By Amanda Bilek | July 22, 2013

In my last Biomass Magazine column, I wrote about the enormous potential of biogas in meeting our transportation needs and as a component of a diverse fuel mix. New projects and data are demonstrating that biogas as a transportation fuel is no longer a vision, but a market reality. Under both the federal renewable fuel standard 2 (RFS2) and California’s Low Carbon Fuel Standard, biogas is an emerging contributor to a diverse, low-carbon fuel mix.While  progress is encouraging, there is still a large amount of untapped potential, leaving plenty of room for expansion and opportunity for innovative project models.
Starting with the RFS2, the first several months of 2013 have been an impressive growth period for biogas transportation projects. According to U.S. EPA data, biogas has generated nearly 2.3 million gallons of advanced biofuels in the first five months. Nearly 70 percent of those gallons were produced in March, April and May. The total advanced biofuel pool was 194 million gallons, and while the 2.3 million gallons of biogas fuel represents a small portion, steady growth in March, April and May is definitely a positive sign. Furthermore, the majority of advanced biofuel gallons is attributed to imports of Brazilian sugarcane ethanol, whereas biogas gallons are supplied by domestic projects, representing an important economic development for many U.S. states. Previous analysis concludes the potential for using biogas as advanced biofuel is much larger than current use, demonstrating there is room for significant growth.

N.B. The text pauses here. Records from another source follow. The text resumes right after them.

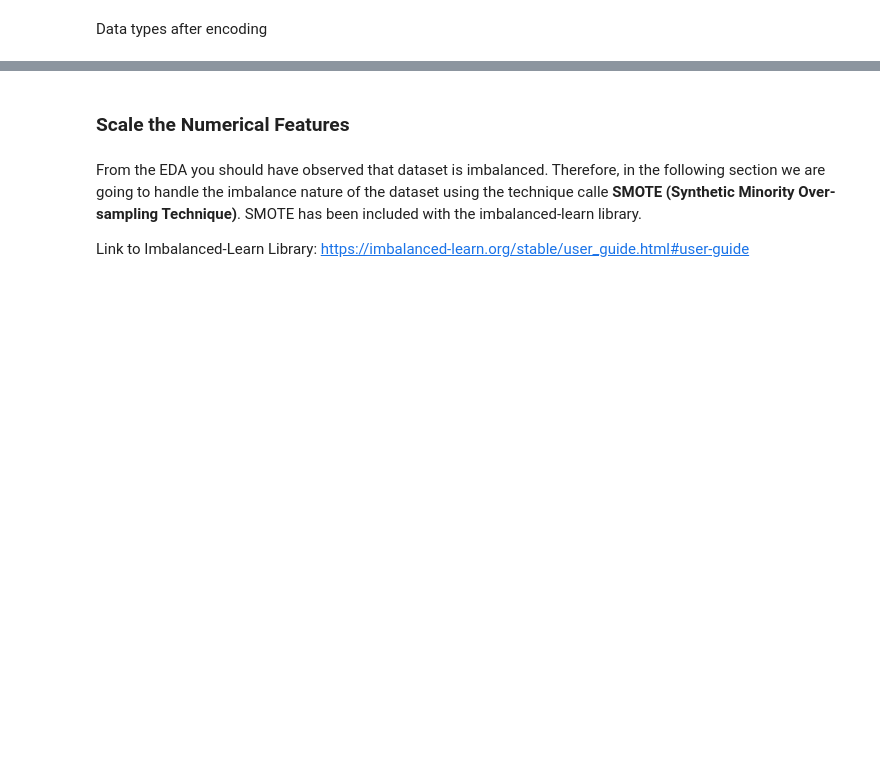
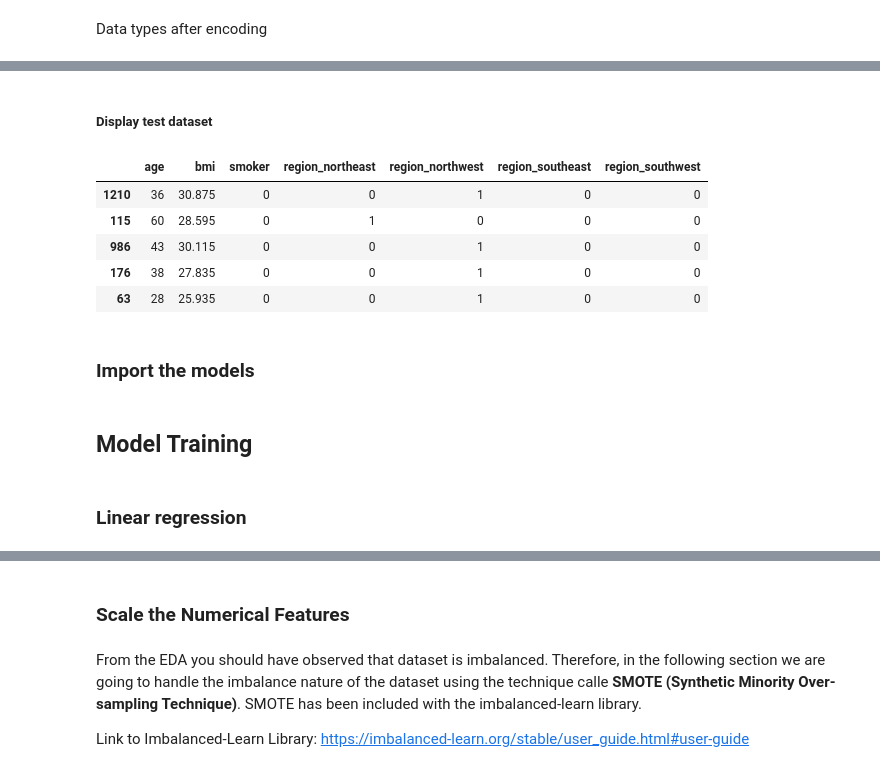
Before and after one commit to Ashfaq-Riyaldeen/Insurance-Cost-Prediction, a Jupyter notebook: Machine Learning.ipynb, the cells around one changed output, grey strips where cells are left out. Drawn from its saved outputs; the diff is of its cells as text; code cells hidden in the pictures; blank space fills up the shorter version.

```diff
--- a/Machine Learning.ipynb
+++ b/Machine Learning.ipynb
@@ -784,0 +734,13 @@ memory usage: 89.4 KB
+# %% [markdown]
+##### Display test dataset
+# %%
+display(X_test.head())
+# %% [output]
+|  | age | bmi | smoker | region_northeast | region_northwest | region_southeast | region_southwest |
+| 1210 | 36 | 30.875 | 0 | 0 | 1 | 0 | 0 |
+| 115 | 60 | 28.595 | 0 | 1 | 0 | 0 | 0 |
+| 986 | 43 | 30.115 | 0 | 0 | 1 | 0 | 0 |
+| 176 | 38 | 27.835 | 0 | 0 | 1 | 0 | 0 |
+| 63 | 28 | 25.935 | 0 | 0 | 1 | 0 | 0 |
+# %% [markdown]
+### Import the models
@@ -784,0 +757,4 @@ memory usage: 89.4 KB
+# %% [markdown]
+## Model Training
+# %% [markdown]
+### Linear regression
```
Also changed, not shown: parts of 69 cells of this notebook.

In California, under the LCFS program, biogas is already helping to achieve program goals and is projected to make an even larger contribution in the future. In 2009, California established a policy to reduce the carbon intensity of […]